(Exercise description): Pull out each line of the records holding the string "Discogs".

:::::

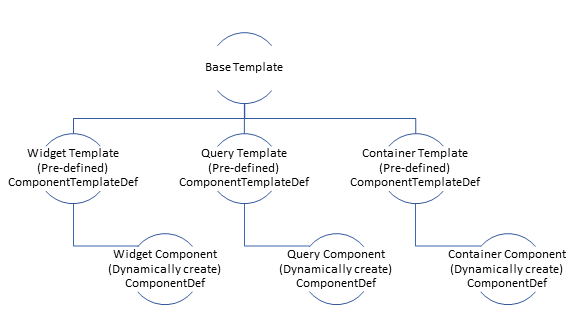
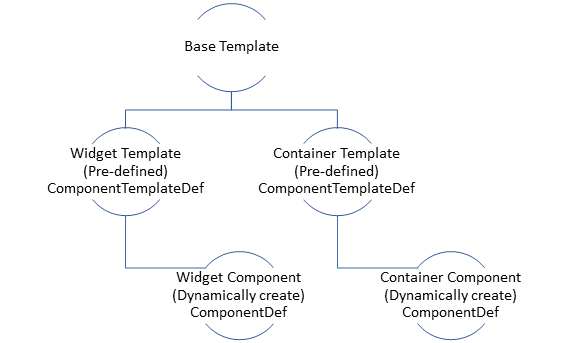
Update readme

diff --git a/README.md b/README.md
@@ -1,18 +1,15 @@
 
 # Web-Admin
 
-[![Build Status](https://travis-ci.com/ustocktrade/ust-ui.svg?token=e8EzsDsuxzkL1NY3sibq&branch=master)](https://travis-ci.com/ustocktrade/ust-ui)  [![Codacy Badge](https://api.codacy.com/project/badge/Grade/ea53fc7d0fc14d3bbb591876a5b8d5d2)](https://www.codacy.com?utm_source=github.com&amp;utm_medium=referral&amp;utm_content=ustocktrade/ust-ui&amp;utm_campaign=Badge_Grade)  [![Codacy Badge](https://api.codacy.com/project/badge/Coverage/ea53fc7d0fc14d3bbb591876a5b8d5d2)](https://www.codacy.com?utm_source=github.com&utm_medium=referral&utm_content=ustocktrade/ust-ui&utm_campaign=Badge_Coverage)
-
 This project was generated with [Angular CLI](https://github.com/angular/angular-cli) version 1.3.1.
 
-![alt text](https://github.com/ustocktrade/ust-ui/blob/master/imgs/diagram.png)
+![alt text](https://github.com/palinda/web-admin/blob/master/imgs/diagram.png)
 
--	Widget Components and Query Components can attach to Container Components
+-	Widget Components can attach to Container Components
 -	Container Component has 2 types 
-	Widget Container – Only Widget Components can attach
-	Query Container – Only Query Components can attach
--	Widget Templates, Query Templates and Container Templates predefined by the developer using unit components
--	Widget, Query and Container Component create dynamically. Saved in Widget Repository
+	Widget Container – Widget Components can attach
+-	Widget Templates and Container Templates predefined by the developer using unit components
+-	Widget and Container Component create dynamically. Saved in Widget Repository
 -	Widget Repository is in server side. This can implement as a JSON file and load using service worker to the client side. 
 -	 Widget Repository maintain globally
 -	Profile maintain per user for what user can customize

:::::

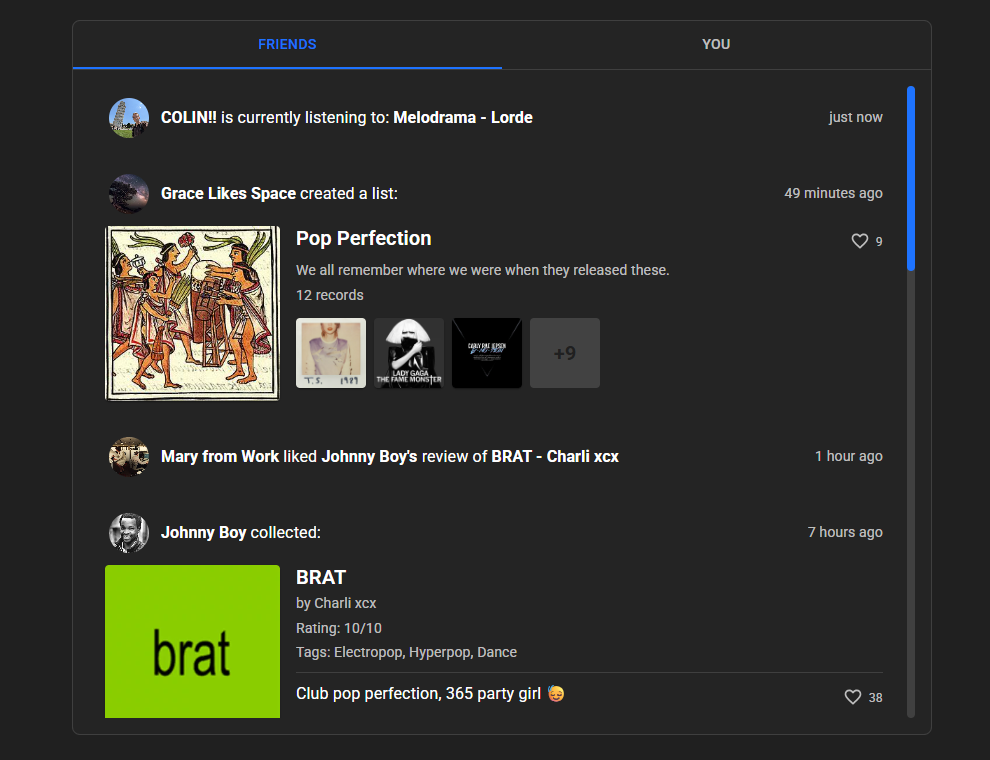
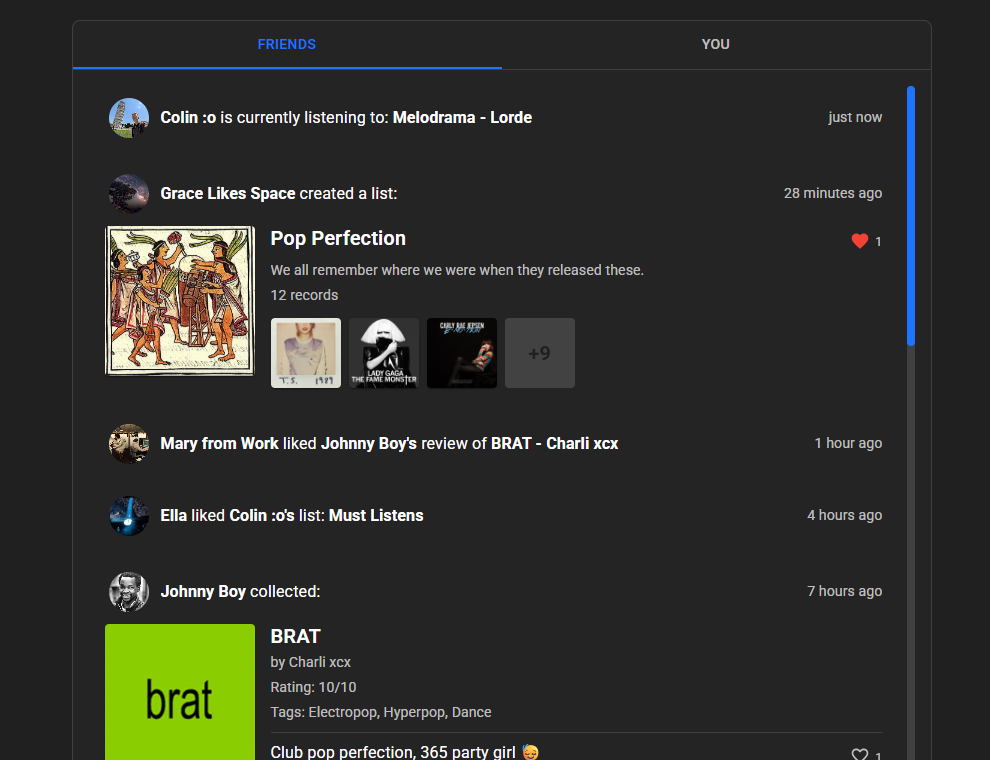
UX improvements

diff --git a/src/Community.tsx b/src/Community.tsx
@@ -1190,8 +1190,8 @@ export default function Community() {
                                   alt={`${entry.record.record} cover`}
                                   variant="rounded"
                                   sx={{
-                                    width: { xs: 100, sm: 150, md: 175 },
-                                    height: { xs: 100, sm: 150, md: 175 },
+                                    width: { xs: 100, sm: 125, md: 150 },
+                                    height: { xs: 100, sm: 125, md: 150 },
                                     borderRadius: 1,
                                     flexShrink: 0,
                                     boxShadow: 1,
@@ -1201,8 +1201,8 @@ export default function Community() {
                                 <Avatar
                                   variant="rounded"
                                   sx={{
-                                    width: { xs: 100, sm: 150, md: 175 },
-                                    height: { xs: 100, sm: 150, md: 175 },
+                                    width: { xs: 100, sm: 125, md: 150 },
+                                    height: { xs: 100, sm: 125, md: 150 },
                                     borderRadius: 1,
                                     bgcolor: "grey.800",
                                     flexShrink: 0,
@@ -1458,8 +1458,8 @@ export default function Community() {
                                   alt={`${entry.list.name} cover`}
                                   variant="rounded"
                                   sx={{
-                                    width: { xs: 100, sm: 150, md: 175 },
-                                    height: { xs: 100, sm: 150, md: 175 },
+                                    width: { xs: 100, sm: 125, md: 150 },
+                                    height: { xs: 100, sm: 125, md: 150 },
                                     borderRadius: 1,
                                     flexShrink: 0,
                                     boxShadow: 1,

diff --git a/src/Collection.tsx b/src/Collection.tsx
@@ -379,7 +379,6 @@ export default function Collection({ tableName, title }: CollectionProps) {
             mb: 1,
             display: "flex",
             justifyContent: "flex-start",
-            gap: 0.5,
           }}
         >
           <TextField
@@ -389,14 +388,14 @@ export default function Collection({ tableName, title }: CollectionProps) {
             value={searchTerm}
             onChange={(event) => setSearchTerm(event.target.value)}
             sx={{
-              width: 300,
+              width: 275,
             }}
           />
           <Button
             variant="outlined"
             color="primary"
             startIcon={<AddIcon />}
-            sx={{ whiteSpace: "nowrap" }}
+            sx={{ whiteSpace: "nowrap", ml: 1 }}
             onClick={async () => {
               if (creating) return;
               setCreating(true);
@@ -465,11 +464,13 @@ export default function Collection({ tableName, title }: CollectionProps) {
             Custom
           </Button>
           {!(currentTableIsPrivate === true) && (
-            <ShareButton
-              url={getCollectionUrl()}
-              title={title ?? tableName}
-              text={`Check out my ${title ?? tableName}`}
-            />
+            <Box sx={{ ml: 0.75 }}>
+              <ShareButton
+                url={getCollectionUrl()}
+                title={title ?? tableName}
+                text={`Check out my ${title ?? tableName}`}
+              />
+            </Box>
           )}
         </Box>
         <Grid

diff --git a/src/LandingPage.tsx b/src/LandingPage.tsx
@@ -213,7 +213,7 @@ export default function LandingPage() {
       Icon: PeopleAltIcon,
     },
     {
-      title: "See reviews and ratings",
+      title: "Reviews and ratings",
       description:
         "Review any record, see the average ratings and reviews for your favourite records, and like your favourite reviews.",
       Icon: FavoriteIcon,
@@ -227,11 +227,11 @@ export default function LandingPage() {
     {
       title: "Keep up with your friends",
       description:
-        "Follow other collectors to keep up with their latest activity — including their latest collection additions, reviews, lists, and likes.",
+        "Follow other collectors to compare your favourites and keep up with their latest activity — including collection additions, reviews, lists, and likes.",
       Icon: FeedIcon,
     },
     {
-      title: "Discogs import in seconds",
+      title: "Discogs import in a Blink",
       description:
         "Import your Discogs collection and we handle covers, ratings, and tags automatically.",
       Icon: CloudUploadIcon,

:::::

(Response):
-      title: "Discogs import in seconds",
+      title: "Discogs import in a Blink",
         "Import your Discogs collection and we handle covers, ratings, and tags automatically.",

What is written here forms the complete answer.